Exercise directions: Examine each line of the data, and copy the ones containing "profiles".
━━━ Input records ━━━
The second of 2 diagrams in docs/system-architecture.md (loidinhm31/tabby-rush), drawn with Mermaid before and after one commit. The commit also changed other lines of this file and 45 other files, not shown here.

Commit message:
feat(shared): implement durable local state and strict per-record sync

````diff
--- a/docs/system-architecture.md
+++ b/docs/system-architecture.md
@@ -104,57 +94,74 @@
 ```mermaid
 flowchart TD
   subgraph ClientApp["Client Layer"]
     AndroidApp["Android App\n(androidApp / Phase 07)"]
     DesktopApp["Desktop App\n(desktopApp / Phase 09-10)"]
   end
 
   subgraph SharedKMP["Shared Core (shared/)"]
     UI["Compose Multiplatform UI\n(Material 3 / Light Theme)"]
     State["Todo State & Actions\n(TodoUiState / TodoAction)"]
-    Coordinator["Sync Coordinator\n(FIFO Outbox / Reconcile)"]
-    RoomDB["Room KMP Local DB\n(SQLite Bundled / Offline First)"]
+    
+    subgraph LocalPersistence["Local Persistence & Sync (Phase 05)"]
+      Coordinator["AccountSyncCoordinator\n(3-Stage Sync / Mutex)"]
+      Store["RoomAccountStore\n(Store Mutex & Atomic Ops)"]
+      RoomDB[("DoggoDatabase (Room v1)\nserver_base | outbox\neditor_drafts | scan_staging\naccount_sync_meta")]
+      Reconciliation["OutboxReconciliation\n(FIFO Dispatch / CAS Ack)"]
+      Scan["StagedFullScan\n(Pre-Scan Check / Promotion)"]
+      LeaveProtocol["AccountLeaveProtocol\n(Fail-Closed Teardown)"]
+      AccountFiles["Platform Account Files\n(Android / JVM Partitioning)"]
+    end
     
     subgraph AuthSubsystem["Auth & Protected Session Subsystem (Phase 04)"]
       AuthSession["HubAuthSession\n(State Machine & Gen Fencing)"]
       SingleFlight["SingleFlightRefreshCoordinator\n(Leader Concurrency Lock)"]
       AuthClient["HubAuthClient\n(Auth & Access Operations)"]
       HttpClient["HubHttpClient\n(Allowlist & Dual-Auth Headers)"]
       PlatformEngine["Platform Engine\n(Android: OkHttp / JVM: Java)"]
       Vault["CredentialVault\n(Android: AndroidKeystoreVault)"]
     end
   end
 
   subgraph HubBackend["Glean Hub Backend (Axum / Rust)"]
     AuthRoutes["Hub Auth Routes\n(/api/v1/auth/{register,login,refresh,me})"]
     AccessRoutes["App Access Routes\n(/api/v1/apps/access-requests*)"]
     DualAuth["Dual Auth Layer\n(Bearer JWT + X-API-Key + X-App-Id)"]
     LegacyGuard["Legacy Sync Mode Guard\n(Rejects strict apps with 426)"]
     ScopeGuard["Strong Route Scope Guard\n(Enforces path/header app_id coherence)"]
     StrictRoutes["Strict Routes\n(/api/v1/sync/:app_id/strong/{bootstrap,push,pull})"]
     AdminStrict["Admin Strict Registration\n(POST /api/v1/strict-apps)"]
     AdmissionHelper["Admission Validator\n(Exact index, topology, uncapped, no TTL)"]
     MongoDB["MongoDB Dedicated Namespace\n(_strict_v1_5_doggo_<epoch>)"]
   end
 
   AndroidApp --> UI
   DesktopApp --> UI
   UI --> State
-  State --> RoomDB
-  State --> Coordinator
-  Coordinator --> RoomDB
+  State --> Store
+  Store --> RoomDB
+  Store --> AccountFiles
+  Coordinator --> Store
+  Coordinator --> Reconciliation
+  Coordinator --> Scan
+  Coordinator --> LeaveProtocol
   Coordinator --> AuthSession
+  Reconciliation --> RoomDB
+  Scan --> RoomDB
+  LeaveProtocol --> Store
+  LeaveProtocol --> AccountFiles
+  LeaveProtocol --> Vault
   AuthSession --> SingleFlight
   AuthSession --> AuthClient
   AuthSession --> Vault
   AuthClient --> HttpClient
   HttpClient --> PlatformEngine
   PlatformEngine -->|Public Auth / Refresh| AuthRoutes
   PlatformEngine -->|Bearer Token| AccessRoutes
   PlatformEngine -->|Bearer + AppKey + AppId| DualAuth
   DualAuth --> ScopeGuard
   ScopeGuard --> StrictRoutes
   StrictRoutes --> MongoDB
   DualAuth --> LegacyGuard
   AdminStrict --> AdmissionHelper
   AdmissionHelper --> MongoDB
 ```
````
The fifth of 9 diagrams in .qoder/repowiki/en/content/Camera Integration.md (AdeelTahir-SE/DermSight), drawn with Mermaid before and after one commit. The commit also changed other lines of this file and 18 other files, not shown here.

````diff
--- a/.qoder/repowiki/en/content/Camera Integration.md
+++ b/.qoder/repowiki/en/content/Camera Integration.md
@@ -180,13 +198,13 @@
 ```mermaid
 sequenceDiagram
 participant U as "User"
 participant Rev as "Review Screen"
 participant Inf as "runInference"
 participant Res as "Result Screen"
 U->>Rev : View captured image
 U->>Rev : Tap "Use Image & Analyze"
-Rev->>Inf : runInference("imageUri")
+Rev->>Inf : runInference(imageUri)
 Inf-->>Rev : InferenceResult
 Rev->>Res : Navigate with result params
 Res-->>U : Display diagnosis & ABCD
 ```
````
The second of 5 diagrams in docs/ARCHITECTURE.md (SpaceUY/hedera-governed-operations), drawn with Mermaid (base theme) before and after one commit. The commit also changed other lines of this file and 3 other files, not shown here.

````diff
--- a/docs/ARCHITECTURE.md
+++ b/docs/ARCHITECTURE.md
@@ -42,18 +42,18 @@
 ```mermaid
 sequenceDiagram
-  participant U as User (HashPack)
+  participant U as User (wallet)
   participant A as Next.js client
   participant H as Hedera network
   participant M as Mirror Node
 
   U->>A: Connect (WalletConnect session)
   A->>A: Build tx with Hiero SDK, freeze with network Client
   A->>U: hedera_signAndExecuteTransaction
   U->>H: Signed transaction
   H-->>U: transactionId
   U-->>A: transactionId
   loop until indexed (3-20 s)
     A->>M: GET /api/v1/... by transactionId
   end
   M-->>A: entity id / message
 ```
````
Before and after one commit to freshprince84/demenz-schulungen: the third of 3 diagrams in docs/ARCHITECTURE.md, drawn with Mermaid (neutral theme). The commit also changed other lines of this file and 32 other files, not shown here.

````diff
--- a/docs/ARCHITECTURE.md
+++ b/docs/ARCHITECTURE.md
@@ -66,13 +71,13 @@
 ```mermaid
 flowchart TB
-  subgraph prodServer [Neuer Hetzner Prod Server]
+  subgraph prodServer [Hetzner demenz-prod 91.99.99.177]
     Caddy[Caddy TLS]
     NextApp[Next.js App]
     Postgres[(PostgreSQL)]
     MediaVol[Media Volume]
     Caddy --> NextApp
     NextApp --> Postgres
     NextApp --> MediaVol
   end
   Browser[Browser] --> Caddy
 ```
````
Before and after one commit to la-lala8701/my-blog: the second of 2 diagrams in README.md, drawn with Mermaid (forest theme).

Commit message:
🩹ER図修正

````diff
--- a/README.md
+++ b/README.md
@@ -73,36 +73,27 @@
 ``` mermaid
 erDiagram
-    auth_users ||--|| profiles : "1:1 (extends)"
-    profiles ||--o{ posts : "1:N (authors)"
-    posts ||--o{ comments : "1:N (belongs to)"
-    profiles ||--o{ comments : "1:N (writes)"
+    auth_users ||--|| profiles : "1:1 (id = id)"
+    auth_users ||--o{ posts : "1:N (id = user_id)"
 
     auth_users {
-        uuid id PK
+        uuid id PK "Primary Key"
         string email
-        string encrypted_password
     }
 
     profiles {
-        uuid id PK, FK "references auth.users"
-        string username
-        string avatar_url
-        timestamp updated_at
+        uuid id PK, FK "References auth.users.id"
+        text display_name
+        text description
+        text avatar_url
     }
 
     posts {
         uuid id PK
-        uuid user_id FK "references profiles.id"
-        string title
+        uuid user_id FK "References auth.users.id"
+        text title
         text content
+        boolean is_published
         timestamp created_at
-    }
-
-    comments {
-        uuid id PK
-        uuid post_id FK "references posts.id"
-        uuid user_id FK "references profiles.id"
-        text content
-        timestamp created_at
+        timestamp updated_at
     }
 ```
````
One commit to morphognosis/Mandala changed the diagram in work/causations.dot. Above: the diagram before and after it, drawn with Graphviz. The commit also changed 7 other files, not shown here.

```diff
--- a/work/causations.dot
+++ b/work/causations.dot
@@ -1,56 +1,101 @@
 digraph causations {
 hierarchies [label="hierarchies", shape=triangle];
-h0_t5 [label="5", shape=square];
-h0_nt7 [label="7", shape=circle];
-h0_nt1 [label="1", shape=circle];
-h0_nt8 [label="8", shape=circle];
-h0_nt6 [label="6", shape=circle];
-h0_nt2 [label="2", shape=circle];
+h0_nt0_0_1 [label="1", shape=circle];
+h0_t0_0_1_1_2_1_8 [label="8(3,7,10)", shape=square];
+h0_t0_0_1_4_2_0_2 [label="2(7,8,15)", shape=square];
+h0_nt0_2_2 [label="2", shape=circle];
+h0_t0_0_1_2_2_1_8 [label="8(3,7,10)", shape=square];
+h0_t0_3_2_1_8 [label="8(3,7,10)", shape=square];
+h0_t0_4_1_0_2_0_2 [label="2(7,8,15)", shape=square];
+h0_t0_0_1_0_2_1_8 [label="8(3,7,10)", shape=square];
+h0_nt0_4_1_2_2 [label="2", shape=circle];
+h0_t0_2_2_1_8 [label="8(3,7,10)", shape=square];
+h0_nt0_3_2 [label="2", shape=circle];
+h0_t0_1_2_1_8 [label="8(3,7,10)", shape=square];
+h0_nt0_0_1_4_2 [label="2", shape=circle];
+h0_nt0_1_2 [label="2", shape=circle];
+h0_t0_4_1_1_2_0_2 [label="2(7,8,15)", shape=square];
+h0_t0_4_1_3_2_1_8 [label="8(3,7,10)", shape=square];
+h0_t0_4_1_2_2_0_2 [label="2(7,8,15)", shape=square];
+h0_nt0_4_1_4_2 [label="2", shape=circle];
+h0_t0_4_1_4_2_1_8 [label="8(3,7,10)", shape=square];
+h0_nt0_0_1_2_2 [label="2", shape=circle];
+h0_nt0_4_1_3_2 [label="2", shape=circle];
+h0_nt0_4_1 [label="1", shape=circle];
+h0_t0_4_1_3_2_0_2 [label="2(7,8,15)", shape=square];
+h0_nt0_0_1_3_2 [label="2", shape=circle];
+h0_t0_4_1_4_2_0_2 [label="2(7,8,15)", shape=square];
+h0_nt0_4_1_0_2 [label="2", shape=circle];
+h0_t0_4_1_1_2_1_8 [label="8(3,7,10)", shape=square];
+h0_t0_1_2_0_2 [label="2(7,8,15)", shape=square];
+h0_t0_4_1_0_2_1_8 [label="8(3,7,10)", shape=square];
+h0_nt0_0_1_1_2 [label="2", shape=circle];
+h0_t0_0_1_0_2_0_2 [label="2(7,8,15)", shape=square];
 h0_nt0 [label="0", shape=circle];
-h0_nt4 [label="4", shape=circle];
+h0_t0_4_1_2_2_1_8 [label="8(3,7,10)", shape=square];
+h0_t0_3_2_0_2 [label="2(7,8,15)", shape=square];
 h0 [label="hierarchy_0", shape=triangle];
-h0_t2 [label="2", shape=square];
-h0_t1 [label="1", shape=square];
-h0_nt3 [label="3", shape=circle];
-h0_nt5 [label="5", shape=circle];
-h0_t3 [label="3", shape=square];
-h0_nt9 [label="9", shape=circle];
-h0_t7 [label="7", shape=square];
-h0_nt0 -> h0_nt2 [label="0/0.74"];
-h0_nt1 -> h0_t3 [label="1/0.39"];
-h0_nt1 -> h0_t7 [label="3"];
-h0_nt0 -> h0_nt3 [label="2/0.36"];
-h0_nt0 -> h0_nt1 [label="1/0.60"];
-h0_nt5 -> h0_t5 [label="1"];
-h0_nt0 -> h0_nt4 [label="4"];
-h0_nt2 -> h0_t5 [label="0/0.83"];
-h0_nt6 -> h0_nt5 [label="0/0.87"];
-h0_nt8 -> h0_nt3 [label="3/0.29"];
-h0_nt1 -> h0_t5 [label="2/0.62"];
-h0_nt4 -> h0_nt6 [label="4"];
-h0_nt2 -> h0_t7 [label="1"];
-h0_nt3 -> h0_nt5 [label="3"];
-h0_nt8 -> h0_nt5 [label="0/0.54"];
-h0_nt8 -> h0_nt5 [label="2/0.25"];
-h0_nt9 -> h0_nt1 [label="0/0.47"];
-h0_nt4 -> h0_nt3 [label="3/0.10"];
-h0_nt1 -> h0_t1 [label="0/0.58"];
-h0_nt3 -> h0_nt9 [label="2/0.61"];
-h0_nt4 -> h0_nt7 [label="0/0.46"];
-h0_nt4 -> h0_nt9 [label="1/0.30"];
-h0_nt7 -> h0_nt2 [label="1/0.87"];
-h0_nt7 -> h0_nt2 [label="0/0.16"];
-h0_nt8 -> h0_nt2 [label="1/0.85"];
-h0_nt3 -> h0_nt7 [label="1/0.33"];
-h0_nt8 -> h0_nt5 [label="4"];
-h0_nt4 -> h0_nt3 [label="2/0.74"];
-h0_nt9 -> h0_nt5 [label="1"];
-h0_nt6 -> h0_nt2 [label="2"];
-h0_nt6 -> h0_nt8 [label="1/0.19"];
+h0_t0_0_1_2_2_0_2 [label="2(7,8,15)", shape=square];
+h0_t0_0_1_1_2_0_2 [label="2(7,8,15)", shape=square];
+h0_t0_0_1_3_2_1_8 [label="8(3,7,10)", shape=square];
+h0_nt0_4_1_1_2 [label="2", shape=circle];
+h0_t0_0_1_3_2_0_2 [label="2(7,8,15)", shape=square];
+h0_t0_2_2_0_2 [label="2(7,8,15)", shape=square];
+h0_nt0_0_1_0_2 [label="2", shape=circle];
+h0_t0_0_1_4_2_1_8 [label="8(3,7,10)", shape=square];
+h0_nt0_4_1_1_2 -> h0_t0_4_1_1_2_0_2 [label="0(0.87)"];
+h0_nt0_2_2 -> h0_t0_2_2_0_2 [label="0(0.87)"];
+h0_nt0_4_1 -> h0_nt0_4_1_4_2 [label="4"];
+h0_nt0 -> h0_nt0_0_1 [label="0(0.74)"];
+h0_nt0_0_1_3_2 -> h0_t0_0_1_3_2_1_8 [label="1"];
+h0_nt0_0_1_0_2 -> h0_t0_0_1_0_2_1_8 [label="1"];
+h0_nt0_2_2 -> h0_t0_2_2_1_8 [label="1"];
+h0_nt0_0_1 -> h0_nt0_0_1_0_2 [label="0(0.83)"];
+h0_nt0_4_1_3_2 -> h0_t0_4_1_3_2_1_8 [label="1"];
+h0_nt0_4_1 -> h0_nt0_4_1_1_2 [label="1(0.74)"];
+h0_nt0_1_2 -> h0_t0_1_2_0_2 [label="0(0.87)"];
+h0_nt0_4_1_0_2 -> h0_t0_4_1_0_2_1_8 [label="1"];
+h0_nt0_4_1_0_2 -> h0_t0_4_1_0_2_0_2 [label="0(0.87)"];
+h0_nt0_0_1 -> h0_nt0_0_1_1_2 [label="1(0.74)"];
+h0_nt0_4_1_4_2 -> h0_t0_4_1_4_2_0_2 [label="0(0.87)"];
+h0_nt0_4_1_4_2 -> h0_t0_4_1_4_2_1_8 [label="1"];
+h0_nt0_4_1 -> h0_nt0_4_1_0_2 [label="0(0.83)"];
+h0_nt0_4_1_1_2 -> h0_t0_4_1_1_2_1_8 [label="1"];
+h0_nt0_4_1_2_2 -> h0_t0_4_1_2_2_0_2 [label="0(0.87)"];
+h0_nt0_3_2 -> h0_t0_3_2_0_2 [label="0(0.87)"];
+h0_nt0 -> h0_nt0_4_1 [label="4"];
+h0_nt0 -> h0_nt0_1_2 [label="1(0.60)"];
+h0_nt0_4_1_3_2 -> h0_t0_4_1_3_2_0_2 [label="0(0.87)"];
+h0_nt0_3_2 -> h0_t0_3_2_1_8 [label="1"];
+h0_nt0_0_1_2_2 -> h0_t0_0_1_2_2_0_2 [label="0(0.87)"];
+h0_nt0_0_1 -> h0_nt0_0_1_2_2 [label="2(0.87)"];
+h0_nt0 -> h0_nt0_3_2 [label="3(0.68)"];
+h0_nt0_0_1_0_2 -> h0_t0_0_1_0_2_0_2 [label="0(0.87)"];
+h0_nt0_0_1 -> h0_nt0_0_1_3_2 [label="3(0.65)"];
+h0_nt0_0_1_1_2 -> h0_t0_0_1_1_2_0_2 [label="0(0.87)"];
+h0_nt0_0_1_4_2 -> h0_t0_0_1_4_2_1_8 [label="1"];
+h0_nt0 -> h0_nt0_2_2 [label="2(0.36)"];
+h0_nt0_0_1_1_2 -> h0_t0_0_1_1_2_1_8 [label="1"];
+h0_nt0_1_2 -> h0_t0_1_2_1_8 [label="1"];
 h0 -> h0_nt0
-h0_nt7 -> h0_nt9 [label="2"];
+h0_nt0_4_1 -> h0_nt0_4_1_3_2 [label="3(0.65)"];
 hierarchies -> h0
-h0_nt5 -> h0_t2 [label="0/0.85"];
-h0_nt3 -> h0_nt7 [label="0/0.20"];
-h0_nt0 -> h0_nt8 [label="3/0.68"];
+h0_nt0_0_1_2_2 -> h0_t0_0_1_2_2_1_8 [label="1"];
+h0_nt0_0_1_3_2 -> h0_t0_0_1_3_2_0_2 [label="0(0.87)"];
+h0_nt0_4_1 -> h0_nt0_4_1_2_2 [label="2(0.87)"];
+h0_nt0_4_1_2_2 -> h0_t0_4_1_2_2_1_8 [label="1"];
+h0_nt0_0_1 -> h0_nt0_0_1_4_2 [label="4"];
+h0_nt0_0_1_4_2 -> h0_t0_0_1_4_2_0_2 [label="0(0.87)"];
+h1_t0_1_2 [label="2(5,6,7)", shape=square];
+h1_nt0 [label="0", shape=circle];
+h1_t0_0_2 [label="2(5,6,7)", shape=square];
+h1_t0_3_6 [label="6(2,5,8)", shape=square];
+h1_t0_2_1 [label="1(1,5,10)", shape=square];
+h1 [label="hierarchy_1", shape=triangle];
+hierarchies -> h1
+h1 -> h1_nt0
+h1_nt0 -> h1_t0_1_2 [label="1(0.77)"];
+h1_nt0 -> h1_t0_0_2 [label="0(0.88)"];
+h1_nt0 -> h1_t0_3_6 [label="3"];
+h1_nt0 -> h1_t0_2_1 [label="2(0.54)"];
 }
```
━━━
Completed exercise:
-    auth_users ||--|| profiles : "1:1 (extends)"
-    profiles ||--o{ posts : "1:N (authors)"
-    profiles ||--o{ comments : "1:N (writes)"
+    auth_users ||--|| profiles : "1:1 (id = id)"
     profiles {
-        uuid user_id FK "references profiles.id"
-        uuid user_id FK "references profiles.id"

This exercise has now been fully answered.